“RainDROP” Development for storm water Operations
Hazards of storm water runoff, in respect to floods and deterioration of water quality in urban areas, requires a sustainable water management strategy in order to prepare European cities to face current global climatic challenges.
Within the European framework directory, the “RainDROP” Project is funded by the EU to create guidelines and knowledge for storm water management in the Central Adriatic Danubian South East States. The partner cities are: “Karviná” (Czech Republic), “Kupferzell” (Germany), “Vsetin” (Czech Republic), “Trencin” (Slovakia) and “Aharnai” (Greece).
In addition to storm water management, the project focused on developing a database and a masterplan for an optimal assessment and implementation of existing or future measures.
Following the assessment of current situation and objectives identification, different scenarios were developed, modeled, and evaluated for their efficiency. Priority has been given to the potential of decentralization.
Based on exchange of expertise and lessons learned from previous experiences, the goal of the five partners was summarized into two main tasks:
- Development of a storm water master plans and
- Implementation of storm water BMPs.
Project area “Kupferzell”
The project area in Germany is the community of "Kupferzell" (~ 5700 EW) located in the northeast of "Baden-Württemberg".
In 2005, the municipality of “Kupferzell” started to develop a new residential area in the surrounding of “Döttinger”.
The 19 hectare area of “Döttinger” had a large potential in favor of a decentralized storm water management approach.
Following several workshops, proposals and potential solutions for the community, the final measure consisted of the following; runoff from the roof was diverted towards cisterns. In the case of cistern overflow, the excess water volume was diverted along with the road runoff towards a series of cascading channels, swales and retention trenches.
The advantages of the proposed measures are:
Reduction of water pollution

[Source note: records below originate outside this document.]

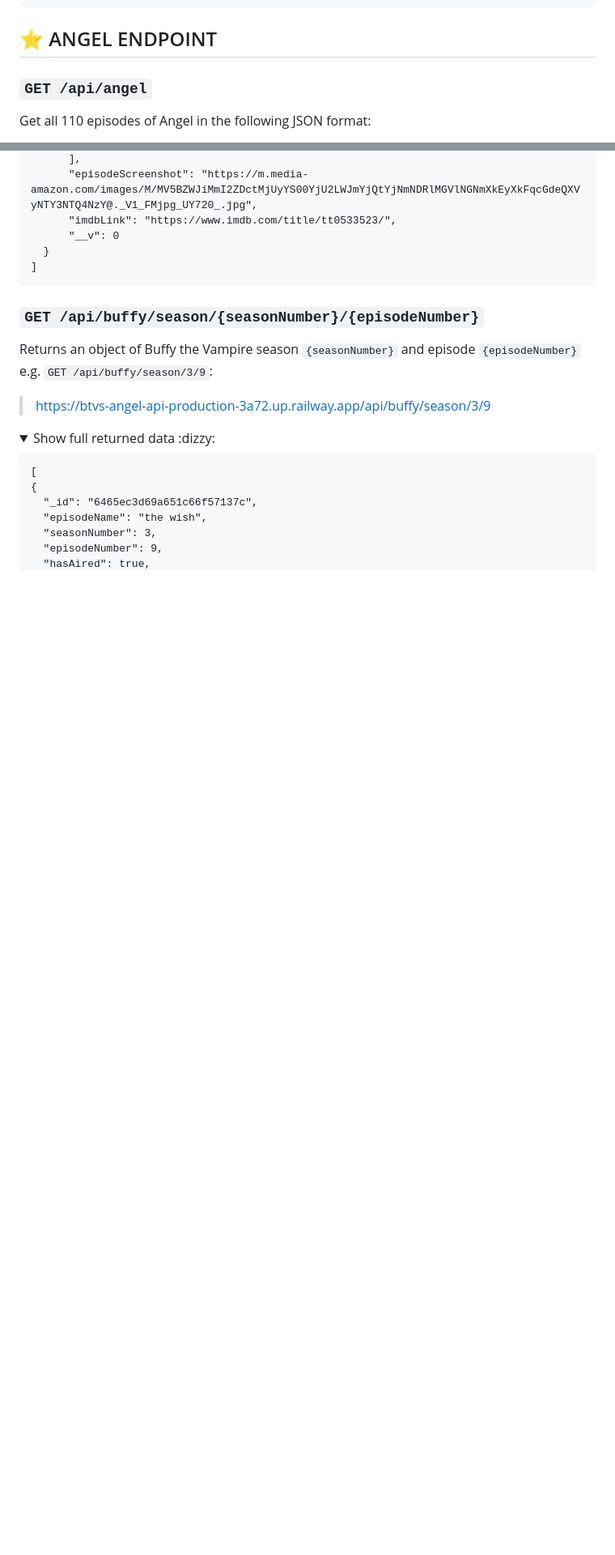
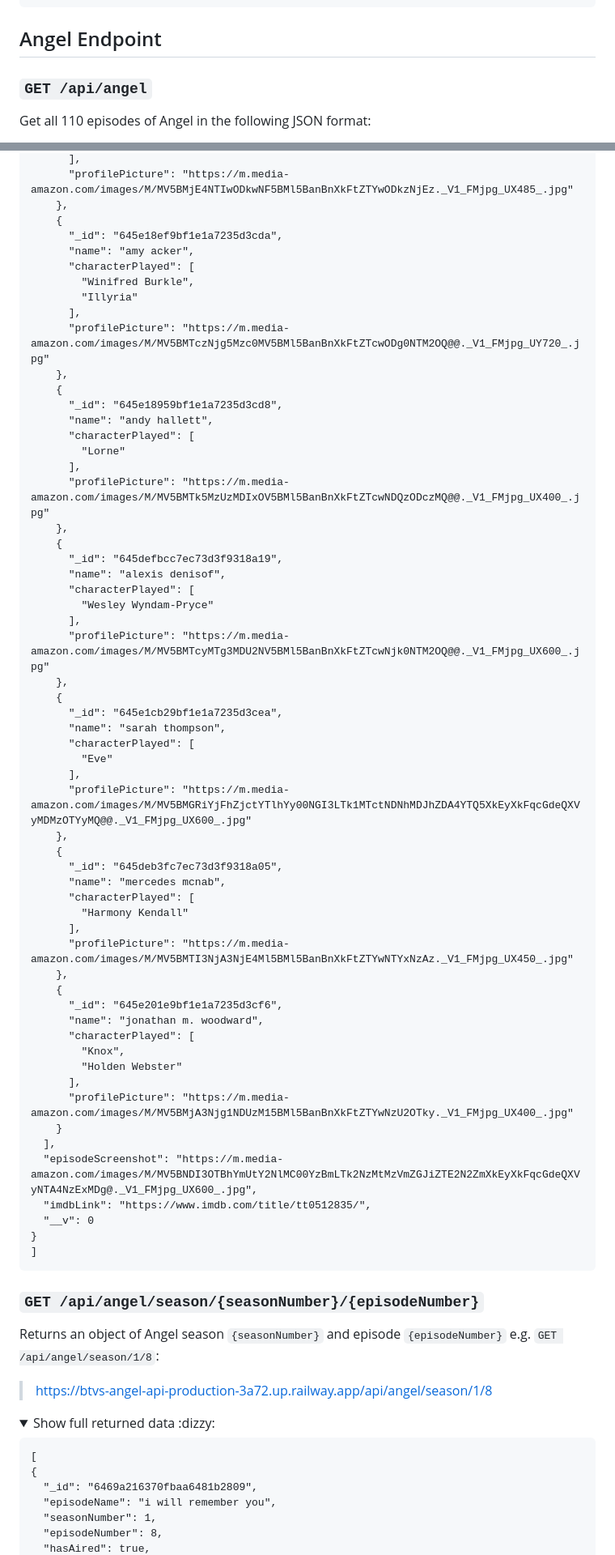
Before and after one commit to Thatskat/btvs-angel-api, a Markdown page: README.md, 2 parts joined by grey strips. Shown at 81% size. Rendered like a GitHub page; folded sections open; blank space fills up the shorter version.

````diff
--- a/README.md
+++ b/README.md
@@ -561,7 +565,7 @@ Returns an object of Buffy the Vampire episode with id of `{episodeId}` e.g. `GE
   </details>
 
 
-  ## :star: ANGEL ENDPOINT
+  ## Angel Endpoint
 
   ### `GET /api/angel`
 
@@ -778,17 +716,70 @@ Returns an arrary with all Buffy the Vampire episodes in season `{seasonNumber}`
         ],
-        "episodeScreenshot": "https://m.media-amazon.com/images/M/MV5BZWJiMmI2ZDctMjUyYS00YjU2LWJmYjQtYjNmNDRlMGVlNGNmXkEyXkFqcGdeQXVyNTY3NTQ4NzY@._V1_FMjpg_UY720_.jpg",
-        "imdbLink": "https://www.imdb.com/title/tt0533523/",
-        "__v": 0
-    }
+        "profilePicture": "https://m.media-amazon.com/images/M/MV5BMjE4NTIwODkwNF5BMl5BanBnXkFtZTYwODkzNjEz._V1_FMjpg_UX485_.jpg"
+      },
+      {
+        "_id": "645e18ef9bf1e1a7235d3cda",
+        "name": "amy acker",
+        "characterPlayed": [
+          "Winifred Burkle",
+          "Illyria"
+        ],
+        "profilePicture": "https://m.media-amazon.com/images/M/MV5BMTczNjg5Mzc0MV5BMl5BanBnXkFtZTcwODg0NTM2OQ@@._V1_FMjpg_UY720_.jpg"
+      },
+      {
+        "_id": "645e18959bf1e1a7235d3cd8",
+        "name": "andy hallett",
+        "characterPlayed": [
+          "Lorne"
+        ],
+        "profilePicture": "https://m.media-amazon.com/images/M/MV5BMTk5MzUzMDIxOV5BMl5BanBnXkFtZTcwNDQzODczMQ@@._V1_FMjpg_UX400_.jpg"
+      },
+      {
+        "_id": "645defbcc7ec73d3f9318a19",
+        "name": "alexis denisof",
+        "characterPlayed": [
+          "Wesley Wyndam-Pryce"
+        ],
+        "profilePicture": "https://m.media-amazon.com/images/M/MV5BMTcyMTg3MDU2NV5BMl5BanBnXkFtZTcwNjk0NTM2OQ@@._V1_FMjpg_UX600_.jpg"
+      },
+      {
+        "_id": "645e1cb29bf1e1a7235d3cea",
+        "name": "sarah thompson",
+        "characterPlayed": [
+          "Eve"
+        ],
+        "profilePicture": "https://m.media-amazon.com/images/M/MV5BMGRiYjFhZjctYTlhYy00NGI3LTk1MTctNDNhMDJhZDA4YTQ5XkEyXkFqcGdeQXVyMDMzOTYyMQ@@._V1_FMjpg_UX600_.jpg"
+      },
+      {
+        "_id": "645deb3fc7ec73d3f9318a05",
+        "name": "mercedes mcnab",
+        "characterPlayed": [
+          "Harmony Kendall"
+        ],
+        "profilePicture": "https://m.media-amazon.com/images/M/MV5BMTI3NjA3NjE4Ml5BMl5BanBnXkFtZTYwNTYxNzAz._V1_FMjpg_UX450_.jpg"
+      },
+      {
+        "_id": "645e201e9bf1e1a7235d3cf6",
+        "name": "jonathan m. woodward",
+        "characterPlayed": [
+          "Knox",
+          "Holden Webster"
+        ],
+        "profilePicture": "https://m.media-amazon.com/images/M/MV5BMjA3Njg1NDUzM15BMl5BanBnXkFtZTYwNzU2OTky._V1_FMjpg_UX400_.jpg"
+      }
+    ],
+    "episodeScreenshot": "https://m.media-amazon.com/images/M/MV5BNDI3OTBhYmUtY2NlMC00YzBmLTk2NzMtMzVmZGJiZTE2N2ZmXkEyXkFqcGdeQXVyNTA4NzExMDg@._V1_FMjpg_UX600_.jpg",
+    "imdbLink": "https://www.imdb.com/title/tt0512835/",
+    "__v": 0
+  }
   ]
   ```
 
  </details>
 
- ### `GET /api/buffy/season/{seasonNumber}/{episodeNumber}`
+ ### `GET /api/angel/season/{seasonNumber}/{episodeNumber}`
 
-Returns an object of Buffy the Vampire season `{seasonNumber}` and episode `{episodeNumber}` e.g. `GET /api/buffy/season/3/9`:
-> [https://btvs-angel-api-production-3a72.up.railway.app/api/buffy/season/3/9](https://btvs-angel-api-production-3a72.up.railway.app/api/buffy/season/3/9)
+Returns an object of Angel season `{seasonNumber}` and episode `{episodeNumber}` e.g. `GET /api/angel/season/1/8`:
+> [https://btvs-angel-api-production-3a72.up.railway.app/api/angel/season/1/8](https://btvs-angel-api-production-3a72.up.railway.app/api/angel/season/1/8)
 
 
 <details>
@@ -796,9 +787,9 @@ Returns an object of Buffy the Vampire season `{seasonNumber}` and episode `{epi
 
   ```
   [
-  {
-    "_id": "6465ec3d69a651c66f57137c",
-    "episodeName": "the wish",
-    "seasonNumber": 3,
-    "episodeNumber": 9,
+ {
+    "_id": "6469a216370fbaa6481b2809",
+    "episodeName": "i will remember you",
+    "seasonNumber": 1,
+    "episodeNumber": 8,
     "hasAired": true,
````
Also changed, not shown: other parts of README.md (+298 -295 lines).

Reduction of flooding risk from streams and rivers
Promoting natural groundwater recharge
Increase of water storage to better compensate the deficit in dry periods